RANDI! with her guess of 58 toques! By my best reckoning, and verified by e-mail to Lovely Daughter, the actual number of toques knitted as of the date of my Blogiversary (May 11) was (everyone over there sitting down?) SIXTY-THREE (63) toques. Randi, if you'll e-mail me (address in profile) your information I will send off your Spectacular Prizes!
For those who may not know - a "toque" is a cap associated with the French and French-Canadian Voyageurs during the Fur Trade era. You see lots of pictures depicting the voyageurs in their canoes, and almost invariably they're wearing red knitted caps. A bit of research showed me that the originals looked like knitted footballs; they're then folded in on themselves to the preferred length.
Here you can see how the same toque can be worn in different ways.
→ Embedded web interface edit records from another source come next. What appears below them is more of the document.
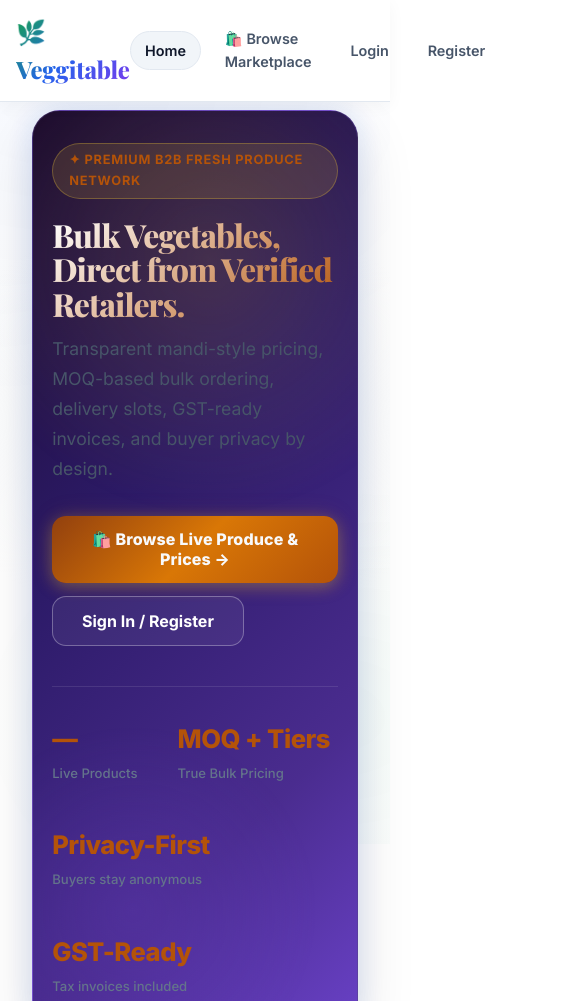
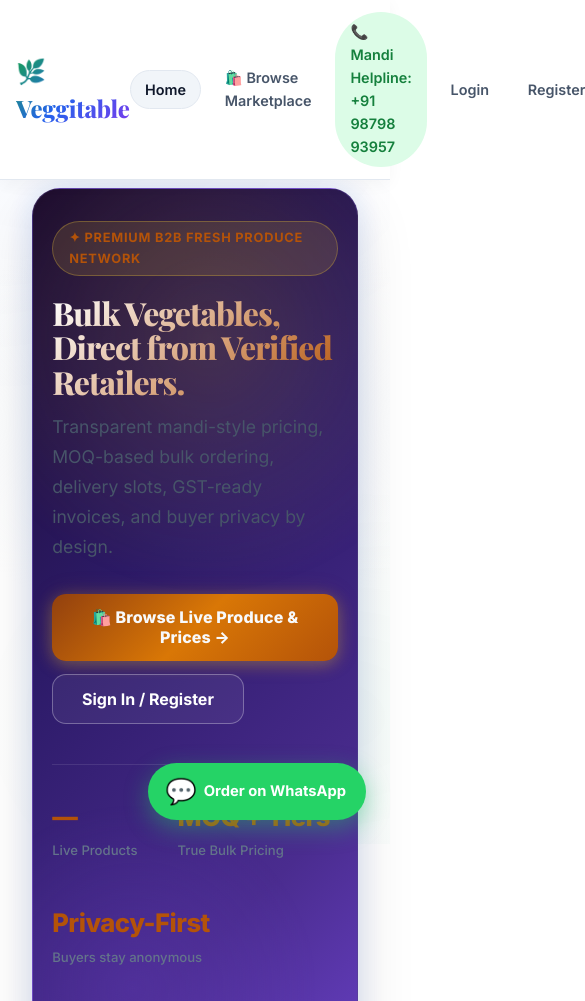
Before and after one commit to niravbabariya/vegetable-marketplace, a website: page public/index.html in a window 390 px wide. Shown: the top 1001 px of the page, 585 px wide, since content can reach past the window. Drawn offline with nearby package versions, Linux system fonts and the light colour scheme; no server answers.

Commit message:
Add floating WhatsApp button and wholesale helpline phone number

```diff
--- a/public/css/style.css
+++ b/public/css/style.css
@@ -1675,3 +1675,58 @@
   border-bottom: 1px solid #f1f5f9;
   color: #0f172a;
 }
+
+/* ─── FLOATING WHATSAPP BUTTON & MANDI HELPLINE ─────── */
+.whatsapp-float {
+  position: fixed;
+  bottom: 1.5rem;
+  right: 1.5rem;
+  z-index: 1000;
+  display: flex;
+  align-items: center;
+  gap: 0.6rem;
+  background: #25D366;
+  color: #ffffff !important;
+  padding: 0.75rem 1.25rem;
+  border-radius: 999px;
+  box-shadow: 0 8px 24px rgba(37, 211, 102, 0.4);
+  font-weight: 700;
+  font-size: 0.92rem;
+  text-decoration: none;
+  transition: all 0.3s var(--spring);
+}
+.whatsapp-float:hover {
+  background: #1da851;
+  color: #ffffff !important;
+  transform: translateY(-4px) scale(1.04);
+  box-shadow: 0 12px 32px rgba(37, 211, 102, 0.55);
+}
+.whatsapp-float-icon {
+  font-size: 1.3rem;
+  display: inline-block;
+  animation: waPulse 2s infinite;
+}
+@keyframes waPulse {
+  0%, 100% { transform: scale(1); }
+  50% { transform: scale(1.2); }
+}
+
+.header-helpline {
+  display: inline-flex;
+  align-items: center;
+  gap: 0.4rem;
+  font-weight: 700;
+  font-size: 0.85rem;
+  color: #15803d !important;
+  background: #dcfce7;
+  border: 1px solid #86efac;
+  padding: 0.4rem 0.85rem;
+  border-radius: var(--radius-pill);
+  text-decoration: none;
+  transition: all 0.2s var(--ease);
+}
+.header-helpline:hover {
+  background: #16a34a;
+  color: #ffffff !important;
+  border-color: #16a34a;
+}
--- a/public/index.html
+++ b/public/index.html
@@ -15,6 +15,7 @@
   <div class="nav-links">
     <a href="/" class="active">Home</a>
     <a href="/customer.html">🛍️ Browse Marketplace</a>
+    <a href="https://wa.me/919879893957?text=Hello%20Veggitable%20Mandi,%20I%20want%20to%20order%20bulk%20produce." target="_blank" class="header-helpline">📞 Mandi Helpline: +91 98798 93957</a>
     <a href="/login.html">Login</a>
     <a href="/register.html">Register</a>
   </div>
@@ -116,11 +117,20 @@
 
 <footer>
   <div class="container">
-    <div class="footer-brand">🌿 Veggitable</div>
-    <span>Premium B2B Marketplace · Fresh produce, business-grade workflow.</span>
-    <span style="color:var(--ink-dim);font-size:0.82rem;">© 2026 Veggitable</span>
+    <div class="footer-brand">🌿 Veggitable Mandi</div>
+    <span>Direct Wholesale Produce Network · Fresh Mandi Supply for Vendors, Hotels & Shops.</span>
+    <div style="margin:0.5rem 0;font-weight:600;color:var(--gold-light);font-size:0.92rem;">
+      📞 Wholesale Helpline: <a href="tel:+919879893957" style="color:inherit;text-decoration:underline;">+91 98798 93957</a> | 💬 WhatsApp Order: <a href="https://wa.me/919879893957?text=Hello%20Veggitable%20Mandi,%20I%20want%20to%20place%20a%20bulk%20produce%20order." target="_blank" style="color:inherit;text-decoration:underline;">Chat Now</a>
+    </div>
+    <span style="color:var(--ink-dim);font-size:0.82rem;">© 2026 Veggitable · Daily Mandi Operations 5:00 AM – 8:00 PM</span>
   </div>
 </footer>
+
+<!-- FLOATING WHATSAPP BUTTON -->
+<a href="https://wa.me/919879893957?text=Hello%20Veggitable%20Mandi,%20I%20want%20to%20inquire%20about%20bulk%20vegetable%20orders." target="_blank" class="whatsapp-float" title="Order via WhatsApp">
+  <span class="whatsapp-float-icon">💬</span>
+  <span>Order on WhatsApp</span>
+</a>
 
 <script src="/js/app.js"></script>
 <script>
```
Also changed, not shown: public/customer.html (+9 -1 lines), public/login.html (+8 -0 lines), public/register.html (+8 -0 lines).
Well - no, the SAME way, but with a varying length.
The preferred color for toques is "red"; however, within that description you have your brick, your maroon, your burgundy, your ruby.....other popular colors are "French bleu" and the occasional green. Because they're easy for me to knit I really DO (ignore all that complaining) enjoy knitting them.
After making toques for some
Now, a ship went down in the middle of the 18th century in the icy Canadian waters which effectively preserved much of the contents. The ship was The Machault , and among the wealth of material goods on board was found a knitted toque. My pattern nearly replicates this, which means that I have some historical documentation for it. This is valuable information for historical reenactors, let me tell you. Serious reenactors fancy looking as close as possible to what history tells us we would've looked like, had we in fact lived in New France, circa 17something.
As a result, (if I may say so) my toques became known in our crowd and while I
THAT is how I've wound up making 63 toques. There have been very few weeks that I did NOT have a toque on the needles. But it happened! I finished the very last toque, which will arrive at its owner's home in Nova Scotia later this week (depending, of course, on how long it takes getting through Customs, &c). NOTE: when I send off a toque, I include a monograph on the history of le toque in the life of the voyageurs; a sheet on the care of the toque (like voyageurs ever had time to run into town and use the laundromat); a description of the importance to the voyageurs of Ste Anne -- and I affix a small Ste Anne medal to each toque with an 18th-century style straight pin.
FYI: I have, for almost each and every toque, used Cascade 220. It comes in a rich assortment of reds as well as proper dusty grey-blues which pass to my eye as "French Bleu" and many delicious shades of greens and natural colors as well. The exceptions have been some made of Lopi Lite (nice, but a tad scratchy) and once or twice Lamb's Pride (although the likelihood of a knitter in New France running into mohair is just a tad on the side of YEAHRIGHTNOWAY and FUGEDDABOUTIT). If you know what I mean. I usually use either #6 or #7 DPNS, but have used #5s and #8s.
I've since made a few dishcloths (the common granny kind); I've made some progress on a baby wrap, cast on a sock (I think the appropriate word here is WOOT! ); made progress on a scarf and dug out my felted slipper pattern.
"But WAIT", as they say on late-night teevee - "there's MORE!" One of my customers sent me a copy of an e-mail he sent to a fellow he heard from. The fellow had apparently seen and admired HIS toque and asked where he got it . Soooooo...there'll be another commission coming around the bend, I ween. ("Ween" is a sort of medieval-ish word meaning "betcha hunnert bucks".)
Therefore! Again, CONGRATULATIONS TO RANDI (I think it's "Blogless Randi") and I will reveal what her panoply of posh prizes is when I know she's gotten them. No way I'll spoil the surprise!
Oh - and thanks to everyone who guessed! And to my fellow Hog-and-Bloggers and dear companions at The Sow's Ear: if you hear me griping about toques, feel free to stick out your tongue and say "You know you love 'em."